_Task instructions_
In your copy, repeat each record exactly and include no pictures.

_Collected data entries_
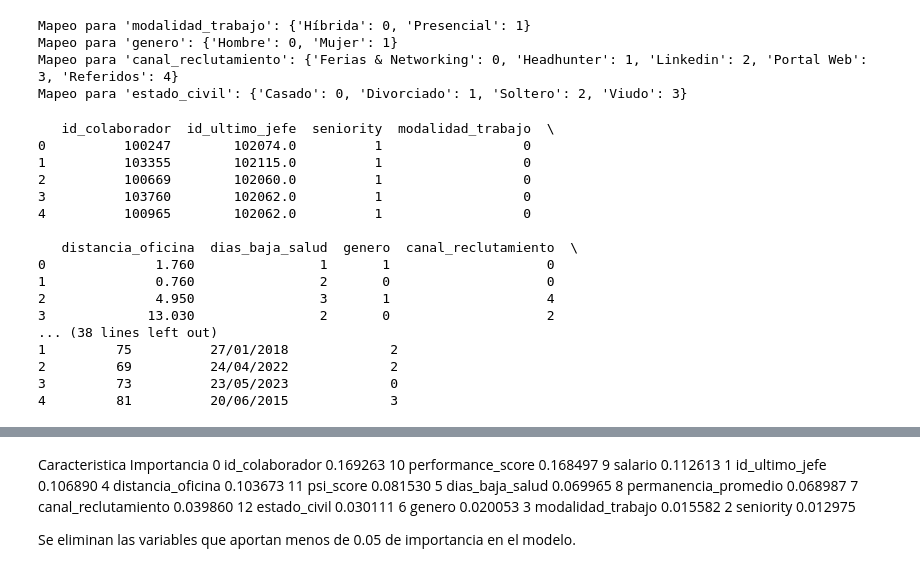
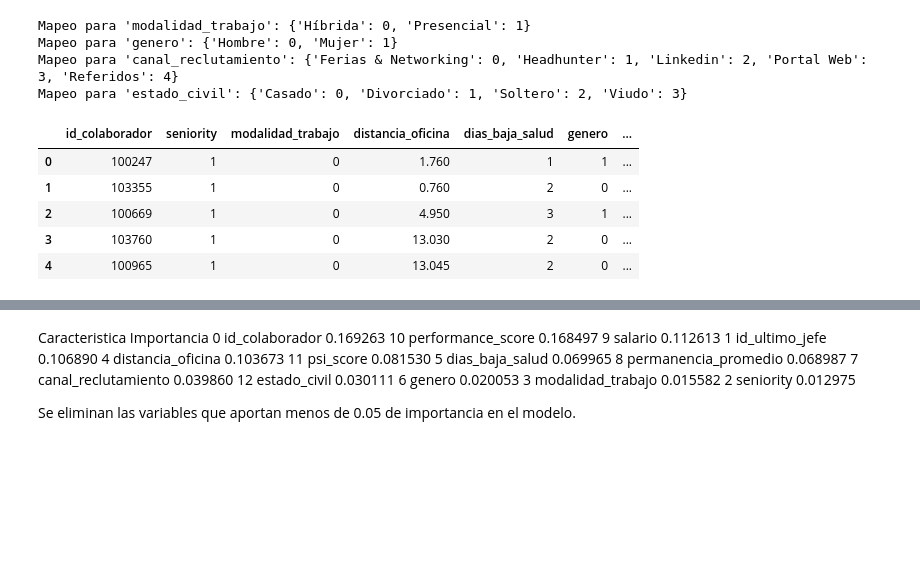
Before and after one commit to Freakscode/hackaton-indra, a Jupyter notebook: datos_hackaton/Algorithms.ipynb, the cells around one changed output, grey strips where cells are left out. Drawn from its saved outputs; the diff is of its cells as text; code cells hidden in the pictures; blank space fills up the shorter version.

```diff
--- a/datos_hackaton/Algorithms.ipynb
+++ b/datos_hackaton/Algorithms.ipynb
@@ -66,22 +77,11 @@ Mapeo para 'genero': {'Hombre': 0, 'Mujer': 1}
 Mapeo para 'canal_reclutamiento': {'Ferias & Networking': 0, 'Headhunter': 1, 'Linkedin': 2, 'Portal Web': 3, 'Referidos': 4}
 Mapeo para 'estado_civil': {'Casado': 0, 'Divorciado': 1, 'Soltero': 2, 'Viudo': 3}
 # %%
-print(data_train.head(5))
+data_train.head(5)
 # %% [output]
-   id_colaborador  id_ultimo_jefe  seniority  modalidad_trabajo  \
-0          100247        102074.0          1                  0
-1          103355        102115.0          1                  0
-2          100669        102060.0          1                  0
-3          103760        102062.0          1                  0
-4          100965        102062.0          1                  0
-
-   distancia_oficina  dias_baja_salud  genero  canal_reclutamiento  \
-0              1.760                1       1                    0
-1              0.760                2       0                    0
-2              4.950                3       1                    4
-3             13.030                2       0                    2
-... (38 lines left out)
-1         75          27/01/2018             2
-2         69          24/04/2022             2
-3         73          23/05/2023             0
-4         81          20/06/2015             3
+|  | id_colaborador | seniority | modalidad_trabajo | distancia_oficina | dias_baja_salud | genero | ... |
+| 0 | 100247 | 1 | 0 | 1.760 | 1 | 1 | ... |
+| 1 | 103355 | 1 | 0 | 0.760 | 2 | 0 | ... |
+| 2 | 100669 | 1 | 0 | 4.950 | 3 | 1 | ... |
+| 3 | 103760 | 1 | 0 | 13.030 | 2 | 0 | ... |
+| 4 | 100965 | 1 | 0 | 13.045 | 2 | 0 | ... |
```
Also changed, not shown: parts of 12 cells of this notebook, 2 other files.
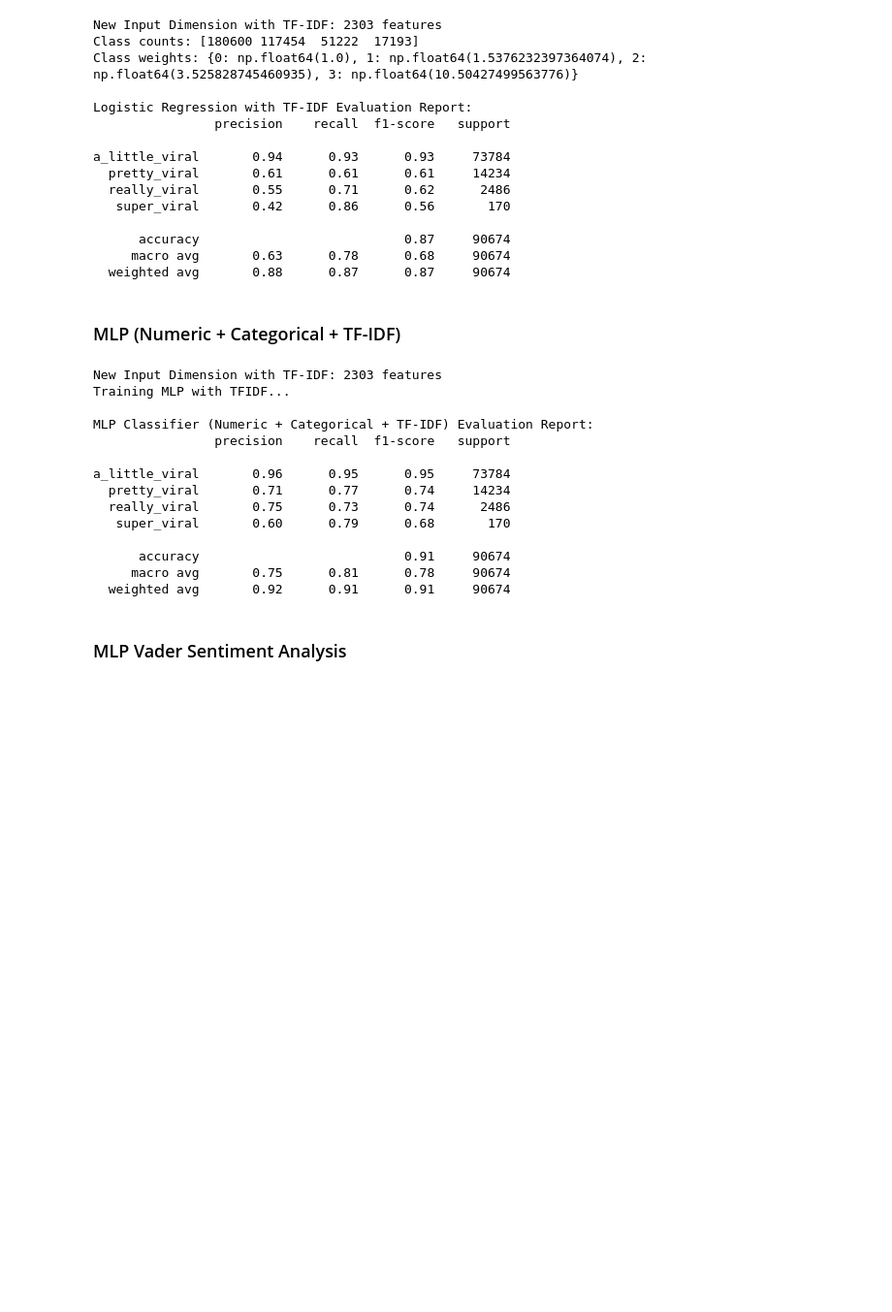
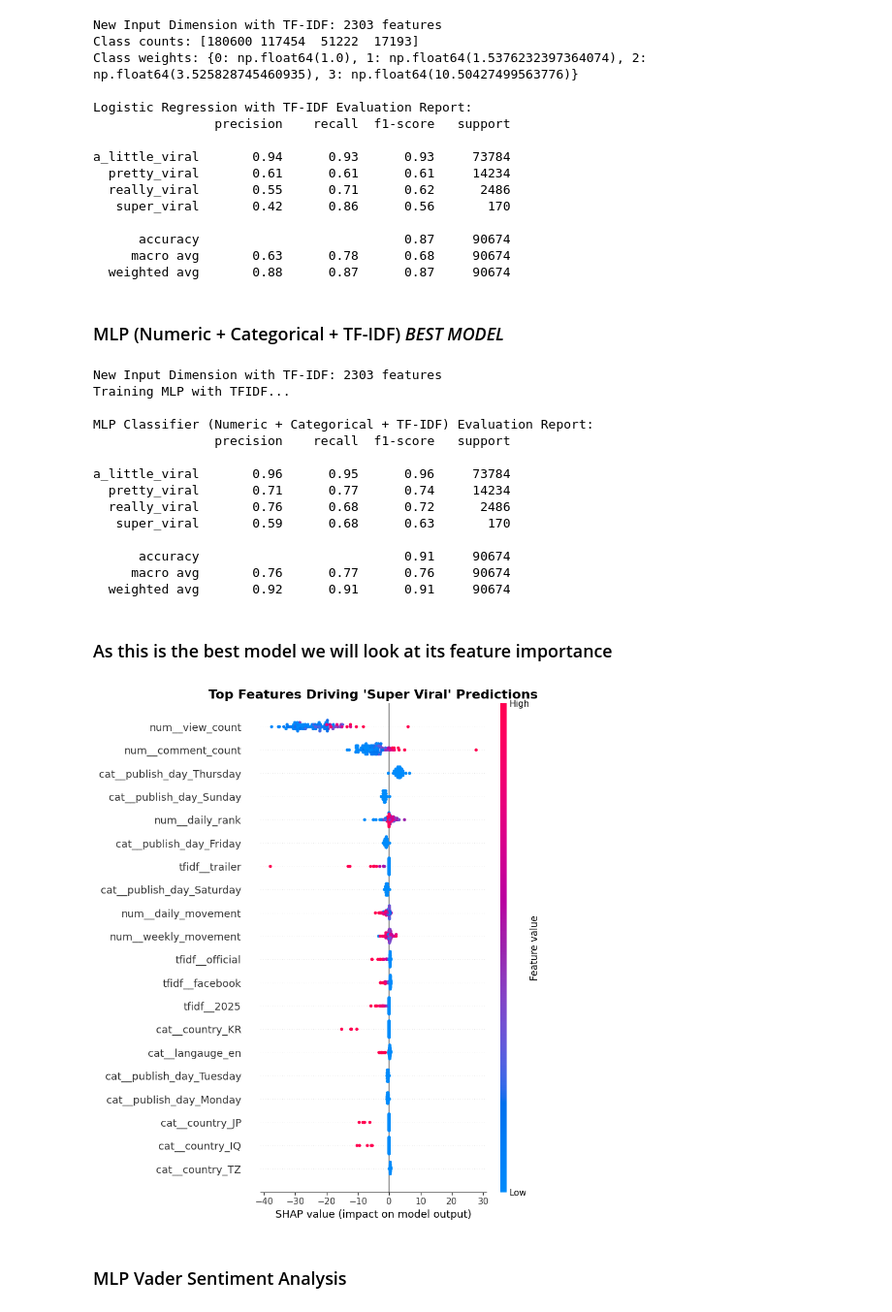
Before and after one commit to Mcray3000/DeeplearningFinalUwU, a Jupyter notebook: models.ipynb, the cells around one changed output. Shown at 97% size. Cells and saved outputs as stored; diff of their text form; code cells hidden in the pictures; blank space fills up the shorter version.

Commit message:
feat: Add shap feature importance to best model

```diff
--- a/models.ipynb
+++ b/models.ipynb
@@ -728,7 +728,7 @@ a_little_viral       0.94      0.93      0.93     73784
      macro avg       0.63      0.78      0.68     90674
   weighted avg       0.88      0.87      0.87     90674
 # %% [markdown]
-### MLP (Numeric + Categorical + TF-IDF)
+### MLP (Numeric + Categorical + TF-IDF) *BEST MODEL*
 # %%
 numeric_features = ["daily_rank", "daily_movement", "weekly_movement", "view_count", "comment_count"]
 categorical_features = ["country", "langauge", "publish_day"]
@@ -743,9 +743,11 @@ preprocessor = ColumnTransformer(
         ('tfidf', TfidfVectorizer(max_features=2000, sublinear_tf=True), "text")
     ])
 
+
 X_train_processed = preprocessor.fit_transform(X_train_pd)
 X_test_processed = preprocessor.transform(X_test_pd)
 
+feature_names = preprocessor.get_feature_names_out()
 input_dim = X_train_processed.shape[1]
 print(f"New Input Dimension with TF-IDF: {input_dim} features")
 
@@ -807,14 +809,50 @@ Training MLP with TFIDF...
 MLP Classifier (Numeric + Categorical + TF-IDF) Evaluation Report:
                 precision    recall  f1-score   support
 
-a_little_viral       0.96      0.95      0.95     73784
+a_little_viral       0.96      0.95      0.96     73784
   pretty_viral       0.71      0.77      0.74     14234
-  really_viral       0.75      0.73      0.74      2486
-   super_viral       0.60      0.79      0.68       170
+  really_viral       0.76      0.68      0.72      2486
+   super_viral       0.59      0.68      0.63       170
 
       accuracy                           0.91     90674
-     macro avg       0.75      0.81      0.78     90674
+     macro avg       0.76      0.77      0.76     90674
   weighted avg       0.92      0.91      0.91     90674
+# %% [markdown]
+### As this is the best model we will look at its feature importance
+# %%
+import shap
+
+# using a small sample for speed
+background_tensor = X_train_tensor[:500]
+
+explainer = shap.DeepExplainer(model, background_tensor)
+
+test_sample = X_test_tensor[:100]
+shap_values = explainer.shap_values(test_sample)
+
+import matplotlib.pyplot as plt
+
+sv_super_viral = shap_values[:, :, 3]
+
+if hasattr(sv_super_viral, 'cpu'):
+    sv_super_viral = sv_super_viral.cpu().numpy()
+elif hasattr(sv_super_viral, 'numpy'):
+    sv_super_viral = sv_super_viral.numpy()
+
+plt.figure(figsize=(10, 6))
+plt.title("Top Features Driving 'Super Viral' Predictions", fontsize=16, fontweight='bold')
+
+shap.summary_plot(
+    sv_super_viral,
+    test_sample.cpu().numpy(),
+    feature_names=feature_names,
+    show=False
+)
+
+plt.tight_layout()
+plt.show()
+# %% [output]
+[figure, added]
 # %% [markdown]
 ### MLP Vader Sentiment Analysis
 # %%
```
Also changed, not shown: 2 other files.
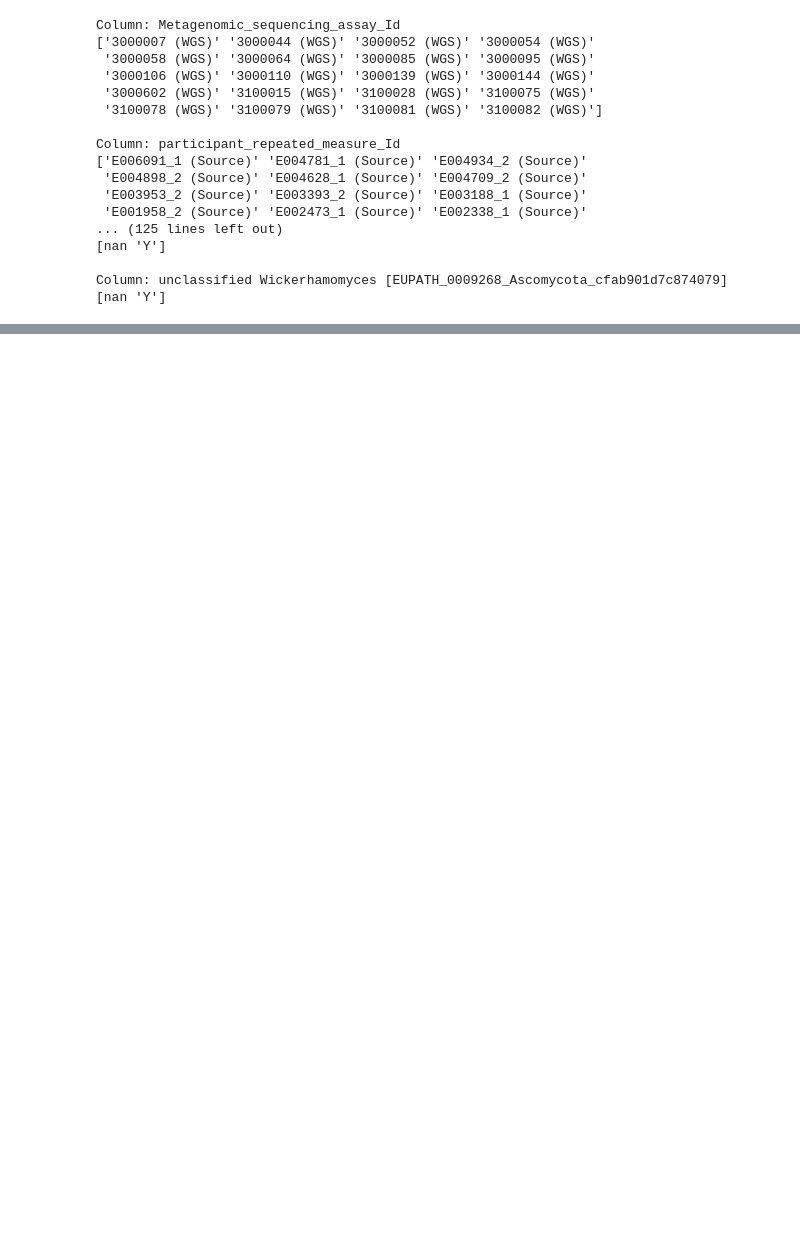
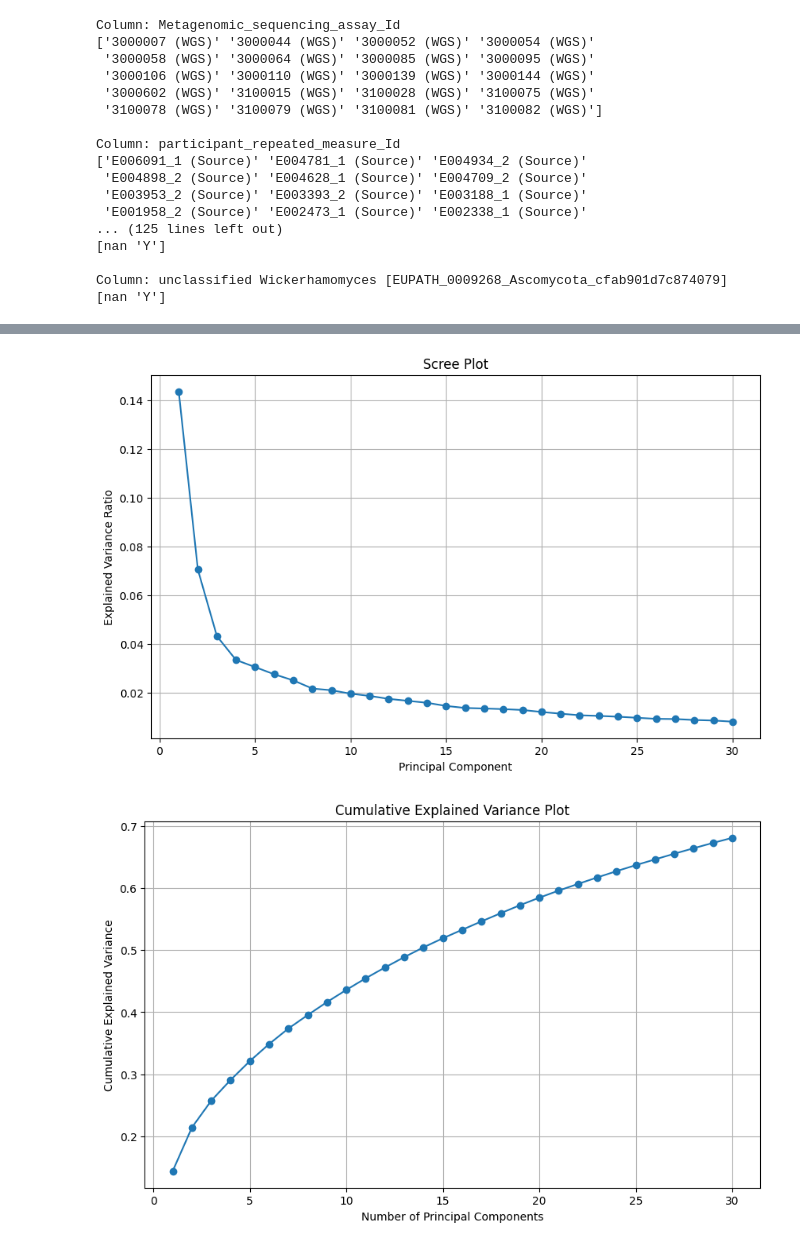
Before and after one commit to dnyaneshgawari63/16s_rRNA, a Jupyter notebook: EDA.ipynb, the cells around one changed output, grey strips where cells are left out. Drawn from its saved outputs; the diff is of its cells as text; code cells hidden in the pictures; blank space fills up the shorter version.

```diff
--- a/EDA.ipynb
+++ b/EDA.ipynb
@@ -123,0 +290,32 @@ Warning: 'group_column' not found. Skipping box plots.
+# %%
+import numpy as np
+import matplotlib.pyplot as plt
+
+explained_variance_ratios = np.array([0.14352401, 0.07050333, 0.04314911, 0.03341689, 0.03050244, 0.02755147,
+                                     0.02505026, 0.0216949,  0.0210012,  0.01958899, 0.0186768,  0.01746662,
+                                     0.01667167, 0.01585866, 0.01457447, 0.01373686, 0.01351277, 0.01326791,
+                                     0.01291394, 0.01209333, 0.01139469, 0.0107462,  0.01048511, 0.01015526,
+                                     0.00971888, 0.00928771, 0.00919734, 0.00881322, 0.00859651, 0.00813296])
+
+cumulative_variance = np.cumsum(explained_variance_ratios)
+
+# Scree plot
+plt.figure(figsize=(10, 6))
+plt.plot(range(1, len(explained_variance_ratios) + 1), explained_variance_ratios, marker='o', linestyle='-')
+plt.xlabel("Principal Component")
+plt.ylabel("Explained Variance Ratio")
+plt.title("Scree Plot")
+plt.grid(True)
+plt.show()
+
+# Cumulative explained variance plot
+plt.figure(figsize=(10, 6))
+plt.plot(range(1, len(cumulative_variance) + 1), cumulative_variance, marker='o', linestyle='-')
+plt.xlabel("Number of Principal Components")
+plt.ylabel("Cumulative Explained Variance")
+plt.title("Cumulative Explained Variance Plot")
+plt.grid(True)
+plt.show()
+# %% [output]
+[figure, added]
+[figure, added]
```
Also changed, not shown: parts of 14 cells of this notebook.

_Task response_
Before and after one commit to Freakscode/hackaton-indra, a Jupyter notebook: datos_hackaton/Algorithms.ipynb, the cells around one changed output, grey strips where cells are left out. Drawn from its saved outputs; the diff is of its cells as text; code cells hidden in the pictures; blank space fills up the shorter version.

```diff
--- a/datos_hackaton/Algorithms.ipynb
+++ b/datos_hackaton/Algorithms.ipynb
@@ -66,22 +77,11 @@ Mapeo para 'genero': {'Hombre': 0, 'Mujer': 1}
 Mapeo para 'canal_reclutamiento': {'Ferias & Networking': 0, 'Headhunter': 1, 'Linkedin': 2, 'Portal Web': 3, 'Referidos': 4}
 Mapeo para 'estado_civil': {'Casado': 0, 'Divorciado': 1, 'Soltero': 2, 'Viudo': 3}
 # %%
-print(data_train.head(5))
+data_train.head(5)
 # %% [output]
-   id_colaborador  id_ultimo_jefe  seniority  modalidad_trabajo  \
-0          100247        102074.0          1                  0
-1          103355        102115.0          1                  0
-2          100669        102060.0          1                  0
-3          103760        102062.0          1                  0
-4          100965        102062.0          1                  0
-
-   distancia_oficina  dias_baja_salud  genero  canal_reclutamiento  \
-0              1.760                1       1                    0
-1              0.760                2       0                    0
-2              4.950                3       1                    4
-3             13.030                2       0                    2
-... (38 lines left out)
-1         75          27/01/2018             2
-2         69          24/04/2022             2
-3         73          23/05/2023             0
-4         81          20/06/2015             3
+|  | id_colaborador | seniority | modalidad_trabajo | distancia_oficina | dias_baja_salud | genero | ... |
+| 0 | 100247 | 1 | 0 | 1.760 | 1 | 1 | ... |
+| 1 | 103355 | 1 | 0 | 0.760 | 2 | 0 | ... |
+| 2 | 100669 | 1 | 0 | 4.950 | 3 | 1 | ... |
+| 3 | 103760 | 1 | 0 | 13.030 | 2 | 0 | ... |
+| 4 | 100965 | 1 | 0 | 13.045 | 2 | 0 | ... |
```
Also changed, not shown: parts of 12 cells of this notebook, 2 other files.
Before and after one commit to Mcray3000/DeeplearningFinalUwU, a Jupyter notebook: models.ipynb, the cells around one changed output. Shown at 97% size. Cells and saved outputs as stored; diff of their text form; code cells hidden in the pictures; blank space fills up the shorter version.

Commit message:
feat: Add shap feature importance to best model

```diff
--- a/models.ipynb
+++ b/models.ipynb
@@ -728,7 +728,7 @@ a_little_viral       0.94      0.93      0.93     73784
      macro avg       0.63      0.78      0.68     90674
   weighted avg       0.88      0.87      0.87     90674
 # %% [markdown]
-### MLP (Numeric + Categorical + TF-IDF)
+### MLP (Numeric + Categorical + TF-IDF) *BEST MODEL*
 # %%
 numeric_features = ["daily_rank", "daily_movement", "weekly_movement", "view_count", "comment_count"]
 categorical_features = ["country", "langauge", "publish_day"]
@@ -743,9 +743,11 @@ preprocessor = ColumnTransformer(
         ('tfidf', TfidfVectorizer(max_features=2000, sublinear_tf=True), "text")
     ])
 
+
 X_train_processed = preprocessor.fit_transform(X_train_pd)
 X_test_processed = preprocessor.transform(X_test_pd)
 
+feature_names = preprocessor.get_feature_names_out()
 input_dim = X_train_processed.shape[1]
 print(f"New Input Dimension with TF-IDF: {input_dim} features")
 
@@ -807,14 +809,50 @@ Training MLP with TFIDF...
 MLP Classifier (Numeric + Categorical + TF-IDF) Evaluation Report:
                 precision    recall  f1-score   support
 
-a_little_viral       0.96      0.95      0.95     73784
+a_little_viral       0.96      0.95      0.96     73784
   pretty_viral       0.71      0.77      0.74     14234
-  really_viral       0.75      0.73      0.74      2486
-   super_viral       0.60      0.79      0.68       170
+  really_viral       0.76      0.68      0.72      2486
+   super_viral       0.59      0.68      0.63       170
 
       accuracy                           0.91     90674
-     macro avg       0.75      0.81      0.78     90674
+     macro avg       0.76      0.77      0.76     90674
   weighted avg       0.92      0.91      0.91     90674
+# %% [markdown]
+### As this is the best model we will look at its feature importance
+# %%
+import shap
+
+# using a small sample for speed
+background_tensor = X_train_tensor[:500]
+
+explainer = shap.DeepExplainer(model, background_tensor)
+
+test_sample = X_test_tensor[:100]
+shap_values = explainer.shap_values(test_sample)
+
+import matplotlib.pyplot as plt
+
+sv_super_viral = shap_values[:, :, 3]
+
+if hasattr(sv_super_viral, 'cpu'):
+    sv_super_viral = sv_super_viral.cpu().numpy()
+elif hasattr(sv_super_viral, 'numpy'):
+    sv_super_viral = sv_super_viral.numpy()
+
+plt.figure(figsize=(10, 6))
+plt.title("Top Features Driving 'Super Viral' Predictions", fontsize=16, fontweight='bold')
+
+shap.summary_plot(
+    sv_super_viral,
+    test_sample.cpu().numpy(),
+    feature_names=feature_names,
+    show=False
+)
+
+plt.tight_layout()
+plt.show()
+# %% [output]
+[figure, added]
 # %% [markdown]
 ### MLP Vader Sentiment Analysis
 # %%
```
Also changed, not shown: 2 other files.
Before and after one commit to dnyaneshgawari63/16s_rRNA, a Jupyter notebook: EDA.ipynb, the cells around one changed output, grey strips where cells are left out. Drawn from its saved outputs; the diff is of its cells as text; code cells hidden in the pictures; blank space fills up the shorter version.

```diff
--- a/EDA.ipynb
+++ b/EDA.ipynb
@@ -123,0 +290,32 @@ Warning: 'group_column' not found. Skipping box plots.
+# %%
+import numpy as np
+import matplotlib.pyplot as plt
+
+explained_variance_ratios = np.array([0.14352401, 0.07050333, 0.04314911, 0.03341689, 0.03050244, 0.02755147,
+                                     0.02505026, 0.0216949,  0.0210012,  0.01958899, 0.0186768,  0.01746662,
+                                     0.01667167, 0.01585866, 0.01457447, 0.01373686, 0.01351277, 0.01326791,
+                                     0.01291394, 0.01209333, 0.01139469, 0.0107462,  0.01048511, 0.01015526,
+                                     0.00971888, 0.00928771, 0.00919734, 0.00881322, 0.00859651, 0.00813296])
+
+cumulative_variance = np.cumsum(explained_variance_ratios)
+
+# Scree plot
+plt.figure(figsize=(10, 6))
+plt.plot(range(1, len(explained_variance_ratios) + 1), explained_variance_ratios, marker='o', linestyle='-')
+plt.xlabel("Principal Component")
+plt.ylabel("Explained Variance Ratio")
+plt.title("Scree Plot")
+plt.grid(True)
+plt.show()
+
+# Cumulative explained variance plot
+plt.figure(figsize=(10, 6))
+plt.plot(range(1, len(cumulative_variance) + 1), cumulative_variance, marker='o', linestyle='-')
+plt.xlabel("Number of Principal Components")
+plt.ylabel("Cumulative Explained Variance")
+plt.title("Cumulative Explained Variance Plot")
+plt.grid(True)
+plt.show()
+# %% [output]
+[figure, added]
+[figure, added]
```
Also changed, not shown: parts of 14 cells of this notebook.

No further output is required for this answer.